Show all lines below holding the string "SingleUser".

⟨

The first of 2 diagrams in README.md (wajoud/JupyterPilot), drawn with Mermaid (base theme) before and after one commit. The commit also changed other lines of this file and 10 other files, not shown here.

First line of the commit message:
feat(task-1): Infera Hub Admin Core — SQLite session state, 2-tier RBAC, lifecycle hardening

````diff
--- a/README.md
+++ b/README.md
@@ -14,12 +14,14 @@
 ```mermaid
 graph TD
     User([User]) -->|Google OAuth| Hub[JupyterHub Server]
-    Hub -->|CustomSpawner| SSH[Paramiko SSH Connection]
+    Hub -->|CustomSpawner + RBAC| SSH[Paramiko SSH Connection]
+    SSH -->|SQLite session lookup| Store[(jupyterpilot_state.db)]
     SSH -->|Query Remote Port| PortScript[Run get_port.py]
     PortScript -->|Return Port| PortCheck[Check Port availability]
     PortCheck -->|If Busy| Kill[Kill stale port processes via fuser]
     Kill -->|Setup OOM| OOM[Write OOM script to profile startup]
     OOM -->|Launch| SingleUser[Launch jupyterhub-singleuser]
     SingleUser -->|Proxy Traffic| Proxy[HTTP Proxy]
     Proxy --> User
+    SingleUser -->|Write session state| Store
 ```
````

⟩

Solution:
     OOM -->|Launch| SingleUser[Launch jupyterhub-singleuser]
     SingleUser -->|Proxy Traffic| Proxy[HTTP Proxy]
+    SingleUser -->|Write session state| Store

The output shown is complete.